What is the number of lines in the records below holding the string "useState"? Reply with it and nothing else.
[DATASET CONTENT Boundary: Start]
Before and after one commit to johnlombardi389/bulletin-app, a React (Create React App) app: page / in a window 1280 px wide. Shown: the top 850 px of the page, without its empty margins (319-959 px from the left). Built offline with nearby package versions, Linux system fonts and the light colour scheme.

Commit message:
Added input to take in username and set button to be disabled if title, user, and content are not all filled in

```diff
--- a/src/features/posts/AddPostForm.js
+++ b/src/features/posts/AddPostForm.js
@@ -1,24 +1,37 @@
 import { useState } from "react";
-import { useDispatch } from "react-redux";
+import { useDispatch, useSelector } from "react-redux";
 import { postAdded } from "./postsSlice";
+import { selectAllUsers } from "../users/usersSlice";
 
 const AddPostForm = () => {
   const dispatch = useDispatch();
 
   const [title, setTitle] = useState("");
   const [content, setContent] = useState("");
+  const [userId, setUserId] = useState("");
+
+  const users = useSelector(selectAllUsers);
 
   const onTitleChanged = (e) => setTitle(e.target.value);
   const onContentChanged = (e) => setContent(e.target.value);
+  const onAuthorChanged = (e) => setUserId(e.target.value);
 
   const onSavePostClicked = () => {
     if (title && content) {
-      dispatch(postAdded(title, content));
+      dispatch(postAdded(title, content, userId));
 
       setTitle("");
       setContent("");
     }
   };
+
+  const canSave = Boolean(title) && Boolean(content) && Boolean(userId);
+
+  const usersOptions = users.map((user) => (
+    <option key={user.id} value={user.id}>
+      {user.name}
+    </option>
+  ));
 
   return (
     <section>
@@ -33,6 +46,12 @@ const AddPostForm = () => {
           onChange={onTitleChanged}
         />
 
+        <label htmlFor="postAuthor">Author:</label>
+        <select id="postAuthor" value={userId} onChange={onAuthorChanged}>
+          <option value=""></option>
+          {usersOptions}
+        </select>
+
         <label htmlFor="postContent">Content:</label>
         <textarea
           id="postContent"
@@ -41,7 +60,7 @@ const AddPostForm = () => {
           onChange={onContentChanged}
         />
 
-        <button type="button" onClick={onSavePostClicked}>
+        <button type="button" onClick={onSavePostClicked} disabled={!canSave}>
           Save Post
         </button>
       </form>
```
[DATASET CONTENT Boundary: End]
[DATASET CONTENT Boundary: Start]
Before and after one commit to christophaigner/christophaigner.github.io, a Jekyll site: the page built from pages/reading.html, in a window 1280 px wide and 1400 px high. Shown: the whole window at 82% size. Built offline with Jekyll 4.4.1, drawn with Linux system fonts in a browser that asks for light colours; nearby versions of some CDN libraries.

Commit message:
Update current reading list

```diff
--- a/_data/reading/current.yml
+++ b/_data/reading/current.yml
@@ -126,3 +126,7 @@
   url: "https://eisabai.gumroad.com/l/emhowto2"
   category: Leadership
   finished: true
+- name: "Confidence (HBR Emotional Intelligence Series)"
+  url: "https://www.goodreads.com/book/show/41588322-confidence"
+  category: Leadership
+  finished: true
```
[DATASET CONTENT Boundary: End]
**REPLY**.
4